My friend from Austin messaged me when he found out about the trip. “Why Ben Wheeler? Why not Austin or Houston or Dallas?” My answer was simple – I was researching Ben Wheeler. After three years of following the transformation of this forgotten little place in East Texas as it blossomed into a little community with the help of a man with a heart, a checkbook, and a vision, I was as curious as curious could be about what I would find.

As it turns out, my wildest imagination couldn’t have prepared me for what I had in store. Now, don’t get me wrong – Ben Wheeler absolutely delivered on what Texas does best. I got my fair share of unsweet tea, fried pickles, big trucks, ranch dressing, cowboy boots, four-wheelin’, opinionated white guys, huntin’ stories, Obama jokes, guns, critters, and Coors light (imagine this said with an East Texas twang).

_MG_0956 - Ben Wheeler, Texas

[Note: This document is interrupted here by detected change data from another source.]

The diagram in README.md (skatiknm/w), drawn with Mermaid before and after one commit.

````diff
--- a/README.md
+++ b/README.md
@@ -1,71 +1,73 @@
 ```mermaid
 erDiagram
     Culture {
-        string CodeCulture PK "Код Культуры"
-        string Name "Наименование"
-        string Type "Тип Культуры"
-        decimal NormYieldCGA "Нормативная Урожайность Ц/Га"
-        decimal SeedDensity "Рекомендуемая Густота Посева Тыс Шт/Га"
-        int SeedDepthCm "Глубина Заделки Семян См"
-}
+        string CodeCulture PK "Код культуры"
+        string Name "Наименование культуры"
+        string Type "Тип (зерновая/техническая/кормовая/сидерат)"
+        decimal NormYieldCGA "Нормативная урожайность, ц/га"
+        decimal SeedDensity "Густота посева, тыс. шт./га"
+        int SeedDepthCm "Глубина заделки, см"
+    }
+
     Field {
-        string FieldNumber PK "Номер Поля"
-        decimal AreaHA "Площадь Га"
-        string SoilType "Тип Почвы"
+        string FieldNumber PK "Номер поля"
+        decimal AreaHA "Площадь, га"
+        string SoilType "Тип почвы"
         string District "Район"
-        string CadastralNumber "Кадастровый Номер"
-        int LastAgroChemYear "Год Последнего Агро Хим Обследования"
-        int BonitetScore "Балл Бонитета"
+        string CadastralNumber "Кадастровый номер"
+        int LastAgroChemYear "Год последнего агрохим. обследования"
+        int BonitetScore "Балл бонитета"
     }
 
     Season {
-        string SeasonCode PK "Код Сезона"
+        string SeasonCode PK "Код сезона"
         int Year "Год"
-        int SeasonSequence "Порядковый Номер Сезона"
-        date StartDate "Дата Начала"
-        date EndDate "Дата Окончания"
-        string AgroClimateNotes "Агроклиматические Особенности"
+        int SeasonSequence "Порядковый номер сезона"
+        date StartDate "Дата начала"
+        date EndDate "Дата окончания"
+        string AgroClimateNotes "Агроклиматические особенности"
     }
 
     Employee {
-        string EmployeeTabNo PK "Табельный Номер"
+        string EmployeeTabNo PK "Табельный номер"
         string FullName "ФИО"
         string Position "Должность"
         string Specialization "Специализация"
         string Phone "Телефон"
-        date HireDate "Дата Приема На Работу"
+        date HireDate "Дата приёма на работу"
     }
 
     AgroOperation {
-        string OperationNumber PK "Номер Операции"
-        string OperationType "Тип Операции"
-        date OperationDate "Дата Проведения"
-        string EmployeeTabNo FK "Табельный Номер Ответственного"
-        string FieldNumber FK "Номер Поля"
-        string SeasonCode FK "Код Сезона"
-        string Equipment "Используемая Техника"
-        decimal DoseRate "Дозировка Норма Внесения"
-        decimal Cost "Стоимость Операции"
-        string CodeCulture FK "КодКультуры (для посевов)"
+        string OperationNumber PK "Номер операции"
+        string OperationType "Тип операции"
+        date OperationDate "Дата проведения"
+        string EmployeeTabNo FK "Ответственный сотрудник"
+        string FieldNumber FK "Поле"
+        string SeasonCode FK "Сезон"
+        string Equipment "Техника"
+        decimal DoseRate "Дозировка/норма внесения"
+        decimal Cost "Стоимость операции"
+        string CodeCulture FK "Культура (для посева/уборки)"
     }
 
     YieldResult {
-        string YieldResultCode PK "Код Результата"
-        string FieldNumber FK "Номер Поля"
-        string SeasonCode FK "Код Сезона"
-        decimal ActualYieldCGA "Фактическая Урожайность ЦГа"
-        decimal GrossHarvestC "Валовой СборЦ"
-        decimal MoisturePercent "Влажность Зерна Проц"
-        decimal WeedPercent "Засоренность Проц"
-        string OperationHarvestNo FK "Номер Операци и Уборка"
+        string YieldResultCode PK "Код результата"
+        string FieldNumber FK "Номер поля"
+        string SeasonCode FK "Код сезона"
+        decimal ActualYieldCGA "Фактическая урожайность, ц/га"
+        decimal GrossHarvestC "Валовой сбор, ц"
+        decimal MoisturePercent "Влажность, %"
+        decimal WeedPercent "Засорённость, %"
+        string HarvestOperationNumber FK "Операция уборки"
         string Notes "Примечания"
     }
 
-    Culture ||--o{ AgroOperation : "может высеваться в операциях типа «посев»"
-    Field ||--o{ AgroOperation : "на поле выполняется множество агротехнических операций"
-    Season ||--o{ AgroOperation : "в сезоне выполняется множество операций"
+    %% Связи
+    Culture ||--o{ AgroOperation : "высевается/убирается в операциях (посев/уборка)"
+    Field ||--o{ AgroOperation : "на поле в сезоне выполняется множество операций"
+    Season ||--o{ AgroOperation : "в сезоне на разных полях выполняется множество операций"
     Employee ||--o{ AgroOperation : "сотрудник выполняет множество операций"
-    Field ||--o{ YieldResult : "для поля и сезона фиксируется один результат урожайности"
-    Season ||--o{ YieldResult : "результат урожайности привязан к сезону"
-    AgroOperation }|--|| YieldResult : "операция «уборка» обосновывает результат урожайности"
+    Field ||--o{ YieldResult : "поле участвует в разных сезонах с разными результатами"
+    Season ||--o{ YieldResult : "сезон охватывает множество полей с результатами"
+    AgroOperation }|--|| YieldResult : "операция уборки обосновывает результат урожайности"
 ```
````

But the surprises came just as quickly. My first big one was on the drive from the airport. “There are lakes in Texas!?” I exclaimed naively as we drove by a beautiful town nestled along the banks of a man-made lake. This was a shock. I love the Texas landscape, and with a few lakes in the mix I am a happy tourist, happily enjoying a relaxing afternoon suntanning by the lake and sipping unsweet tea.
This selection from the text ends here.